Take the entries below and retype them exactly.

══ Extracted records ══

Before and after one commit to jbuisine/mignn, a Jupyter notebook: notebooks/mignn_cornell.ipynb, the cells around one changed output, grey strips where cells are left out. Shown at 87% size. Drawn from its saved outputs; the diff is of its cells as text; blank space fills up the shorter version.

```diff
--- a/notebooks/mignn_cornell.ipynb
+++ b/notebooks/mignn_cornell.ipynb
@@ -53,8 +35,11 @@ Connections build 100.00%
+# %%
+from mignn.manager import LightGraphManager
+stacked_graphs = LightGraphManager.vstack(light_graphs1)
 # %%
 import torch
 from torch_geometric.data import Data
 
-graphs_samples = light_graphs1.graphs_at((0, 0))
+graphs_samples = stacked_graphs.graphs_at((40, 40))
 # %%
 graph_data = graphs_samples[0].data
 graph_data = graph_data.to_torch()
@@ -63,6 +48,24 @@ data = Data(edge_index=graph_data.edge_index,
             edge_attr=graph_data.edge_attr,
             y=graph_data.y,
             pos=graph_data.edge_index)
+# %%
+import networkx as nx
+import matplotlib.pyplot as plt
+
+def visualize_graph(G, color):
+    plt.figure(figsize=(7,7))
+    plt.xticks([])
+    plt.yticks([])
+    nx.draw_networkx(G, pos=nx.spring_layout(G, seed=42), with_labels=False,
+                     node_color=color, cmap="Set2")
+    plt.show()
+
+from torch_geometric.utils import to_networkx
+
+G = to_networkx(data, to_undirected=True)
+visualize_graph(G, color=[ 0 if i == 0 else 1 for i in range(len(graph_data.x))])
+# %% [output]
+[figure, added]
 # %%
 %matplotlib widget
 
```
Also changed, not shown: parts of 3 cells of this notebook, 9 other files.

═══

**Answer space**.
Before and after one commit to jbuisine/mignn, a Jupyter notebook: notebooks/mignn_cornell.ipynb, the cells around one changed output, grey strips where cells are left out. Shown at 87% size. Drawn from its saved outputs; the diff is of its cells as text; blank space fills up the shorter version.

```diff
--- a/notebooks/mignn_cornell.ipynb
+++ b/notebooks/mignn_cornell.ipynb
@@ -53,8 +35,11 @@ Connections build 100.00%
+# %%
+from mignn.manager import LightGraphManager
+stacked_graphs = LightGraphManager.vstack(light_graphs1)
 # %%
 import torch
 from torch_geometric.data import Data
 
-graphs_samples = light_graphs1.graphs_at((0, 0))
+graphs_samples = stacked_graphs.graphs_at((40, 40))
 # %%
 graph_data = graphs_samples[0].data
 graph_data = graph_data.to_torch()
@@ -63,6 +48,24 @@ data = Data(edge_index=graph_data.edge_index,
             edge_attr=graph_data.edge_attr,
             y=graph_data.y,
             pos=graph_data.edge_index)
+# %%
+import networkx as nx
+import matplotlib.pyplot as plt
+
+def visualize_graph(G, color):
+    plt.figure(figsize=(7,7))
+    plt.xticks([])
+    plt.yticks([])
+    nx.draw_networkx(G, pos=nx.spring_layout(G, seed=42), with_labels=False,
+                     node_color=color, cmap="Set2")
+    plt.show()
+
+from torch_geometric.utils import to_networkx
+
+G = to_networkx(data, to_undirected=True)
+visualize_graph(G, color=[ 0 if i == 0 else 1 for i in range(len(graph_data.x))])
+# %% [output]
+[figure, added]
 # %%
 %matplotlib widget
 
```
Also changed, not shown: parts of 3 cells of this notebook, 9 other files.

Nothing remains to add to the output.